ASSIGNED TASK: For the entries that follow, restate word for word the line containing "Before and after one commit to chenwang07/NifflerDemo, a", the line containing "Also changed, not shown: 2 other files.", and every line that lies between them.

>>>>

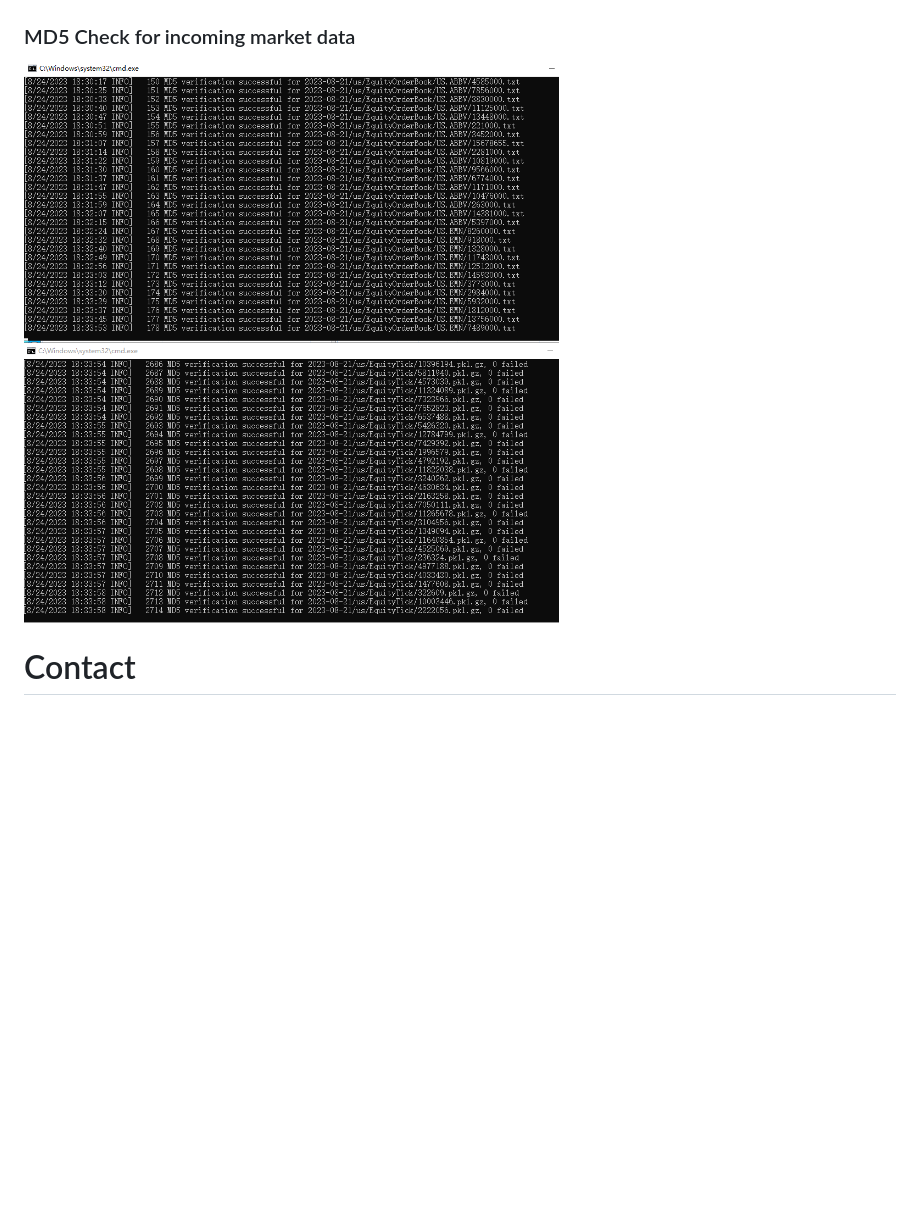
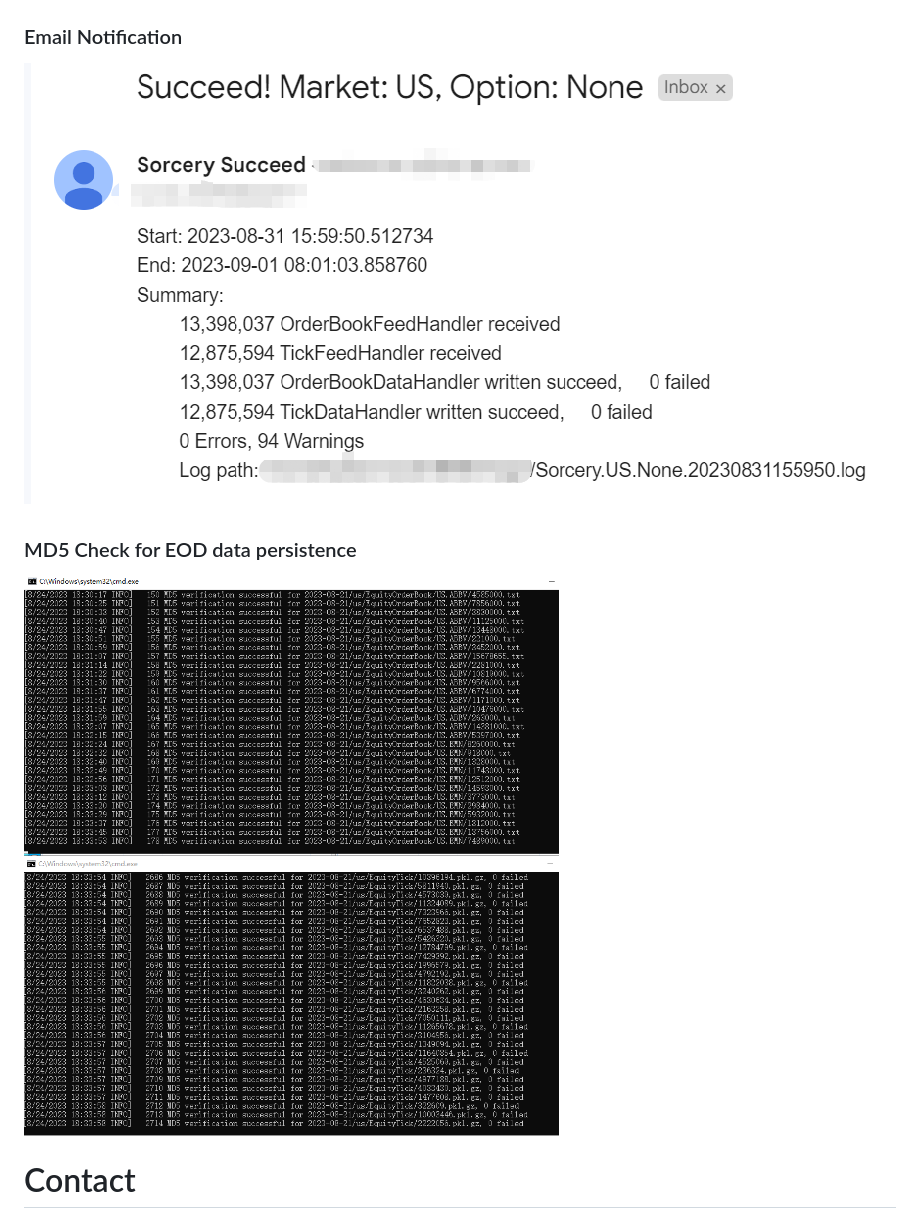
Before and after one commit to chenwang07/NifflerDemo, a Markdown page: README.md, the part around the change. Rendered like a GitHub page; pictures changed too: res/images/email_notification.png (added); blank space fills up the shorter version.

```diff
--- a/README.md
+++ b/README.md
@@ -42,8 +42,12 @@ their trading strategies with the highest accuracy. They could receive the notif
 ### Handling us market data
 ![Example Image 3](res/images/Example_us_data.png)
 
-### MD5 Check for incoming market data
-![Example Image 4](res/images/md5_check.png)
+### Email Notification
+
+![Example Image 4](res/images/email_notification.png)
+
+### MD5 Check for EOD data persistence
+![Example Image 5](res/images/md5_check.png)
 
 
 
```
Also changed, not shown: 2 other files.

<<<<
>>>>

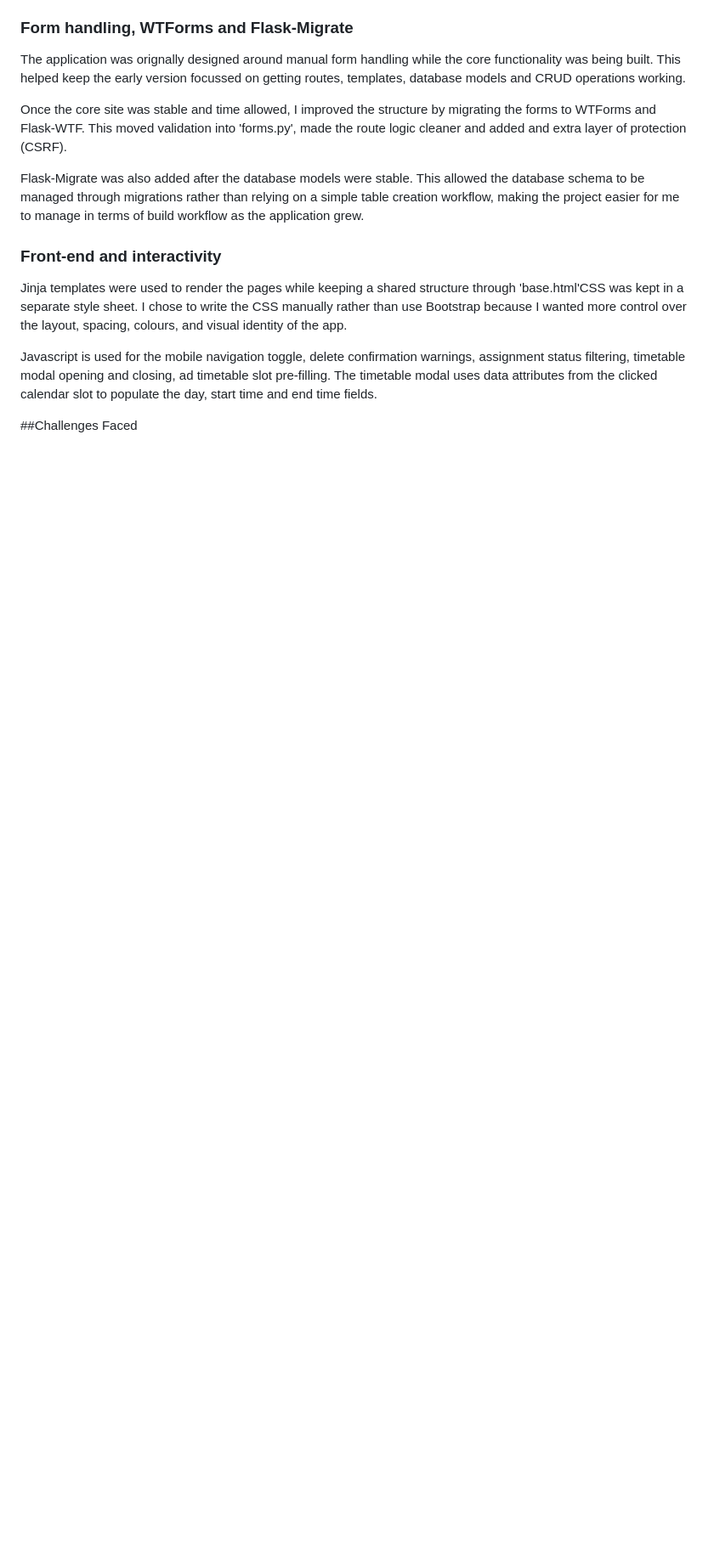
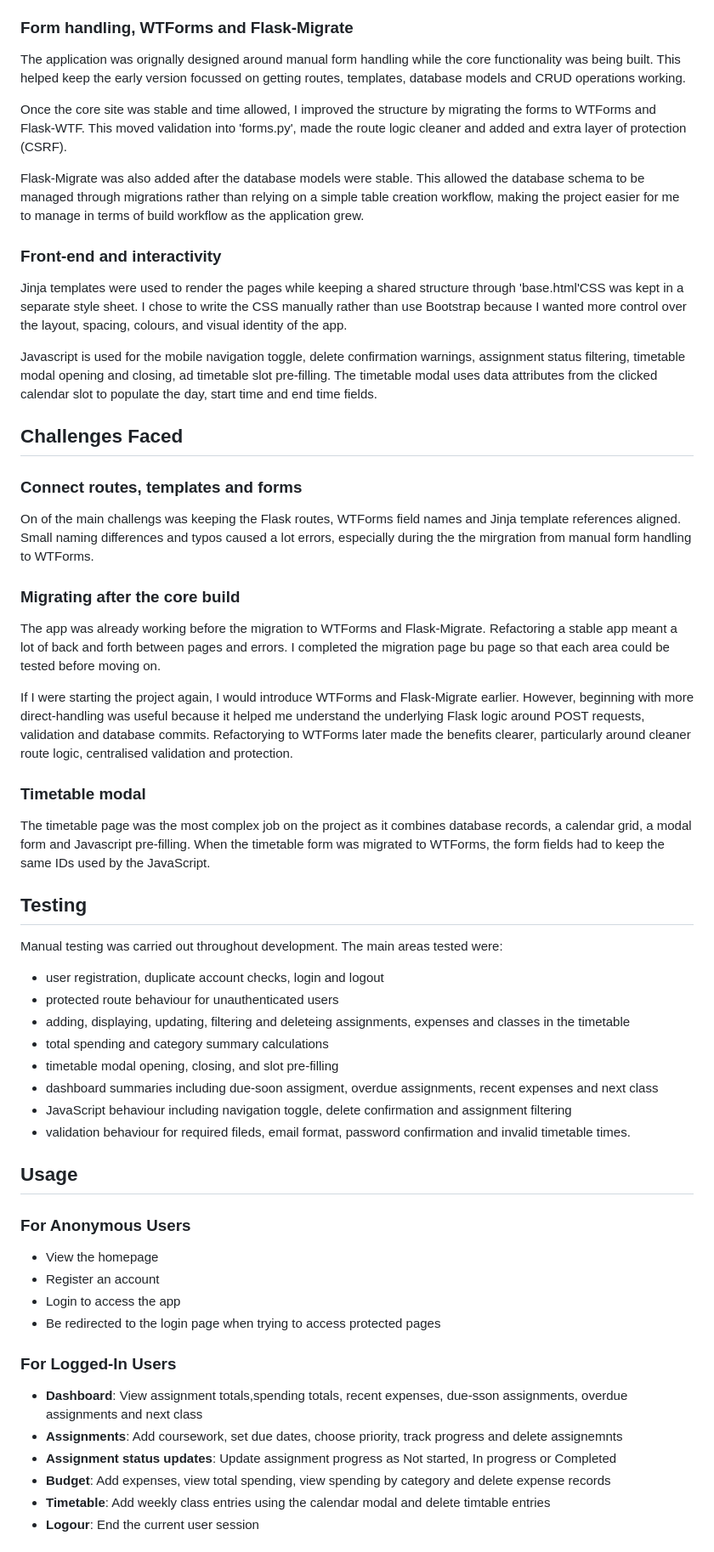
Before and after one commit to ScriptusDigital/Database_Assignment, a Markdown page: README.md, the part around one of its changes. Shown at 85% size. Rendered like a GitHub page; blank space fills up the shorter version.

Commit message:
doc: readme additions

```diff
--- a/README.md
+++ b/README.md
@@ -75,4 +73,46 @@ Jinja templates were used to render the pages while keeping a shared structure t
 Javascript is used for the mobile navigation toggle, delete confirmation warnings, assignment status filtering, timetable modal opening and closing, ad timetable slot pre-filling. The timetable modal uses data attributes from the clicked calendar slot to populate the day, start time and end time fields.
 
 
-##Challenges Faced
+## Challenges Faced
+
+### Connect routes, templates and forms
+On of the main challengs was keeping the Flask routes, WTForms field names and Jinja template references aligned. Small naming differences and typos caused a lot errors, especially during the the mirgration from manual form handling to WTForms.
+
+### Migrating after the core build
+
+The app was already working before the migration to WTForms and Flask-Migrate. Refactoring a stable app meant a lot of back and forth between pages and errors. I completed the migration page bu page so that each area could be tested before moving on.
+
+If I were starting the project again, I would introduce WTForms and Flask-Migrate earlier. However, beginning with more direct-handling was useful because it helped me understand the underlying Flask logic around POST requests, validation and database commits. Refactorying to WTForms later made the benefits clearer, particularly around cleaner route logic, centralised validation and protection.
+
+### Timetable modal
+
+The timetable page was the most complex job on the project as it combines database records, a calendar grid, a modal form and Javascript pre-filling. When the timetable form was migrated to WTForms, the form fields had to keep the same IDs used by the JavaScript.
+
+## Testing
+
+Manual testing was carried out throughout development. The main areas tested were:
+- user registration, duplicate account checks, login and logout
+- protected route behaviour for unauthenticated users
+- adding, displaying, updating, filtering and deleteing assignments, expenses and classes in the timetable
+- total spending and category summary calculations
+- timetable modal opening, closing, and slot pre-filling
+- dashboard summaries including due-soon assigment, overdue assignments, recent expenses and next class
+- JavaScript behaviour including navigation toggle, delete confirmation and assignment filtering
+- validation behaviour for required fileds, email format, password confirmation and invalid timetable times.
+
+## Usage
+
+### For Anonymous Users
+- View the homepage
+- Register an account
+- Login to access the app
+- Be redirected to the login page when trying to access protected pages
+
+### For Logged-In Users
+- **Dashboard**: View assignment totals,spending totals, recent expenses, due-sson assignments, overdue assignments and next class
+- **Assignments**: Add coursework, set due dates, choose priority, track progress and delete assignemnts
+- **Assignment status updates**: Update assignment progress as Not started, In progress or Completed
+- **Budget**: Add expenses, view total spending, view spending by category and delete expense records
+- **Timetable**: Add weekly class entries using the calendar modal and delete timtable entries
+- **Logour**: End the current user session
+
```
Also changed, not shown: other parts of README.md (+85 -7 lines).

<<<<

TASK RESULT:
Before and after one commit to chenwang07/NifflerDemo, a Markdown page: README.md, the part around the change. Rendered like a GitHub page; pictures changed too: res/images/email_notification.png (added); blank space fills up the shorter version.

```diff
--- a/README.md
+++ b/README.md
@@ -42,8 +42,12 @@ their trading strategies with the highest accuracy. They could receive the notif
 ### Handling us market data
 ![Example Image 3](res/images/Example_us_data.png)
 
-### MD5 Check for incoming market data
-![Example Image 4](res/images/md5_check.png)
+### Email Notification
+
+![Example Image 4](res/images/email_notification.png)
+
+### MD5 Check for EOD data persistence
+![Example Image 5](res/images/md5_check.png)
 
 
 
```
Also changed, not shown: 2 other files.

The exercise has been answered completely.